31 min
The Reality of Money

26: The Reality of Money

For all of its abstractness, money is a powerfully real phenomenon. Delve into the intricate events that unfold as money, goods, and services are exchanged in the economy. Examine how the ideas of John Maynard Keynes and the results of modern psychological research challenge the two primary assumptions of classical economic theory....

30 min
The Origin of Life

27: The Origin of Life

Apply the reality-analyzing tools you've learned in the course to the problem of life. Consider the close connection between life and sunlight. Then look at the startling exception to this rule: the fauna that flourish around volcanic vents in the dark ocean depths. What does this tell us about life's origins?...

29 min
Exoplanets and Extraterrestrial Life

28: Exoplanets and Extraterrestrial Life

Fiction writers have led the way in exploring the prospects of life beyond Earth. See how scientists are catching up, looking for extraterrestrial organisms using a variety of ingenious techniques. Learn how they are narrowing the search and which tantalizing clues have already turned up....

27 min
Technology and Death

29: Technology and Death

Reality for the individual ends at death. But medical technology is making that endpoint increasingly hard to define. Consider what it means to die and the complications that would ensue if we developed brain transplants or found the secret of immortality....

31 min
Cloning and Identity

30: Cloning and Identity

Modern technology has transformed procreation, birth, and parenting. Given the different donor and surrogate options, it's perfectly possible to have a child with five biologically contributing parents. What are the implications of this revolution, especially if human cloning becomes the next new option?...

29 min
Genetic Engineering

31: Genetic Engineering

Explore the history of genetic engineering, which has roots in the imaginary hybrid creatures of ancient myth. Learn how real hybrids can be made by splicing genes for desired traits into the genome of an organism. Then discover how this brave new technology is being used....
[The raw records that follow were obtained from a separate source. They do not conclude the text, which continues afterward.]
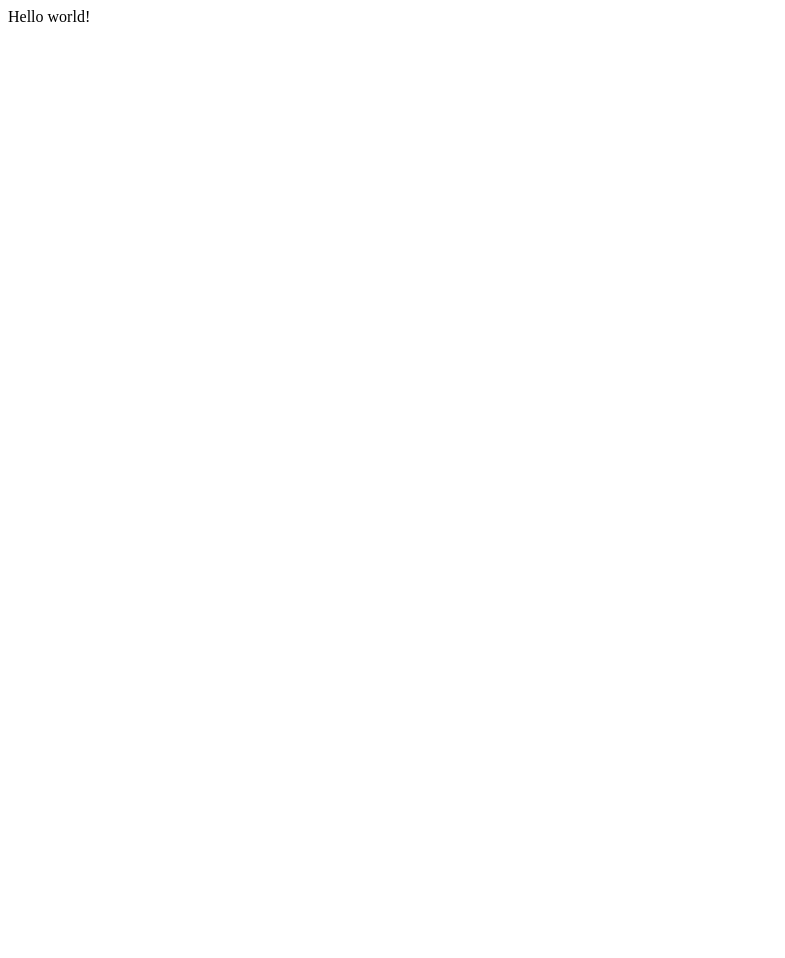
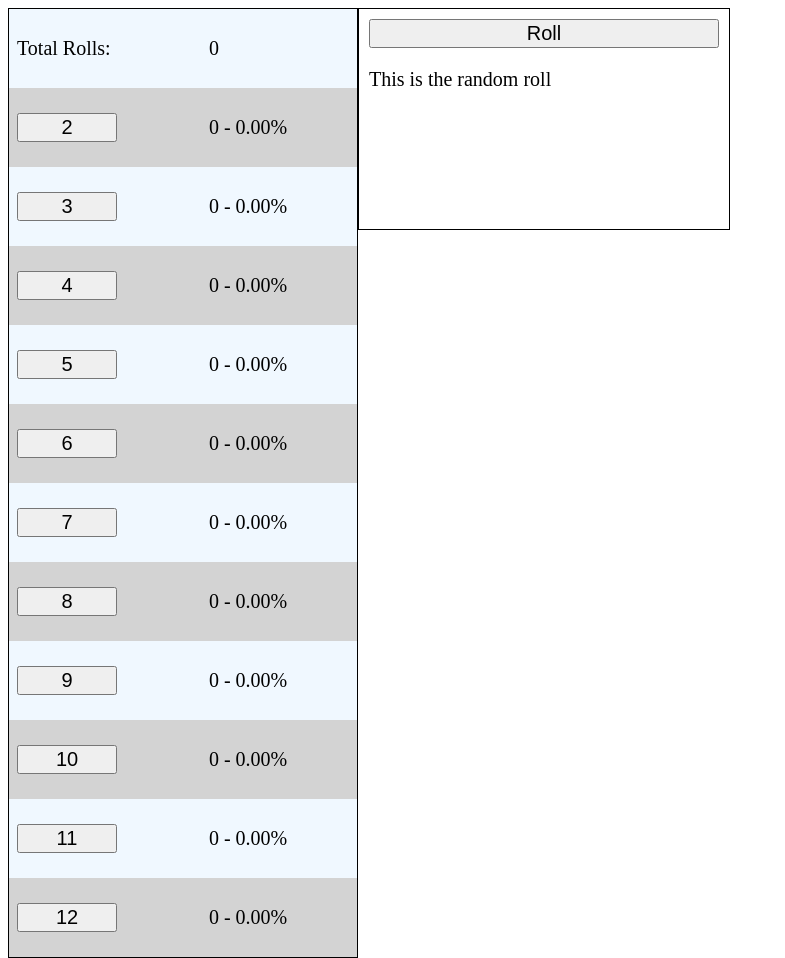
Before and after one commit to AndrewWesleyCox/AndrewWesleyCox.github.io, a plain HTML site: page index.html in a window 1280 px wide. Shown: the whole page, without its empty margins (0-785 px from the left). Before the commit the page ends 800 px from the top, so only its background shows below. Drawn offline with Linux system fonts and the light colour scheme.

Commit message:
dice roller

```diff
--- a/index.html
+++ b/index.html
@@ -1 +1,146 @@
-Hello world!
+<!DOCTYPE html>
+<html>
+    <head>
+        <title>Dice Roller</title>
+        <style>
+            button {
+                width: 100px;
+                font-size: 20px;
+            }
+            p {
+                font-size: 20px;
+            }
+            table {
+                border-collapse: collapse;
+                border: 1px solid black;
+                width: 350px;
+                background-color: aliceblue;
+                float: left;
+            }
+            table tr:nth-child(even){
+                background-color: lightgrey;
+            }
+            td {
+                align-content: center;
+                padding: 8px;
+            }
+            #randRoll {
+                width: 350px;
+                height: 200px;
+                border: 1px solid black;
+                padding: 10px;
+                float: left;
+            }
+            #rollDice {
+                width: 100%;
+            }
+        </style>
+        <script src="Dice.js"></script>
+    </head>
+    <body onload="changePercentages()">
+        <div id="boxes">
+            <table>
+                <tr>
+                    <td>
+                        <p>Total Rolls: </p>
+                    </td>
+                    <td>
+                        <p id="total"></p>
+                    </td>
+                </tr>
+                <tr>
+                    <td>
+                        <button id="twoButton" onclick="deez(0)">2</button>
+                    </td>
+                    <td>
+                        <p id="twoP"></p>
+                    </td>
+                </tr>
+                <tr>
+                    <td>
+                        <button id="threeButton" onclick="deez(1)">3</button>
+                    </td>
+                    <td>
+                        <p id="threeP"></p>
+                    </td>
+                </tr>
+                <tr>
+                    <td>
+                        <button id="fourButton" onclick="deez(2)">4</button>
+                    </td>
+                    <td>
+                        <p id="fourP"></p>
+                    </td>
+                </tr>
+                <tr>
+                    <td>
+                        <button id="fiveButton" onclick="deez(3)">5</button>
+                    </td>
+                    <td>
+                        <p id="fiveP"></p>
+                    </td>
+                </tr>
+                <tr>
+                    <td>
+                        <button id="sixButton" onclick="deez(4)">6</button>
+                    </td>
+                    <td>
+                        <p id="sixP"></p>
+                    </td>
+                </tr>
+                <tr>
+                    <td>
+                        <button id="sevenButton" onclick="deez(5)">7</button>
+                    </td>
+                    <td>
+                        <p id="sevenP"></p>
+                    </td>
+                </tr>
+                <tr>
+                    <td>
+                        <button id="eightButton" onclick="deez(6)">8</button>
+                    </td>
+                    <td>
+                        <p id="eightP"></p>
+                    </td>
+                </tr>
+                <tr>
+                    <td>
+                        <button id="nineButton" onclick="deez(7)">9</button>
+                    </td>
+                    <td>
+                        <p id="nineP"></p>
+                    </td>
+                </tr>
+                <tr>
+                    <td>
+                        <button id="tenButton" onclick="deez(8)">10</button>
+                    </td>
+                    <td>
+                        <p id="tenP"></p>
+                    </td>
+                </tr>
+                <tr>
+                    <td>
+                        <button id="elevenButton" onclick="deez(9)">11</button>
+                    </td>
+                    <td>
+                        <p id="elevenP"></p>
+                    </td>
+                </tr>
+                <tr>
+                    <td>
+                        <button id="twelveButton" onclick="deez(10)">12</button>
+                    </td>
+                    <td>
+                        <p id="twelveP"></p>
+                    </td>
+                </tr>
+            </table>
+            <div id="randRoll">
+                <button id="rollDice" onclick="roll()">Roll</button>
+                <p id="randomList">This is the random roll</p>
+            </div>
+        </div>
+    </body>
+</html>
```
30 min
Medically Enhanced Humans

32: Medically Enhanced Humans

With the availability of cosmetic surgery, psychoactive chemicals, performance enhancing drugs, and other treatments, people are now free to redefine themselves in order to overcome their limitations. Probe a trend that is rapidly transforming what it means to be human....

32 min
Transhumans: Making Living Gods

33: Transhumans: Making Living Gods

Prosthetics, eyeglasses, and other aids were once seen as less-than-ideal substitutes for normal human abilities. But now technology can enhance us well beyond what's considered normal. Examine the superhuman traits currently available and those on the drawing board. Has the era of the cyborg arrived?...

29 min
Artificial Intelligence

34: Artificial Intelligence

Trace the evolution of artificial intelligence (AI) from simple calculating machines to computers that can vanquish chess masters. Learn the distinction between weak AI, such as a chess-playing machine, and strong AI, which is a machine that has a truly human-like mind. Question whether strong AI is even possible....

30 min
The Internet and Virtual Reality

35: The Internet and Virtual Reality

For all of their ubiquity, personal computers, email, and the Internet represent a major departure in the evolution of computer technology. Witness the exciting and improbable birth of personal computing in the 1970s, and explore the nature of the virtual world where more and more people now reside....

29 min
Data Analytics

36: Data Analytics

Today's networked culture is a dream come true for researchers in fields from marketing to sociology to epidemiology. Learn how big data puts potentially everyone and everything under the microscope of analysis, creating a comprehensive view of the intricate reality in which we are all mere atoms....

34 min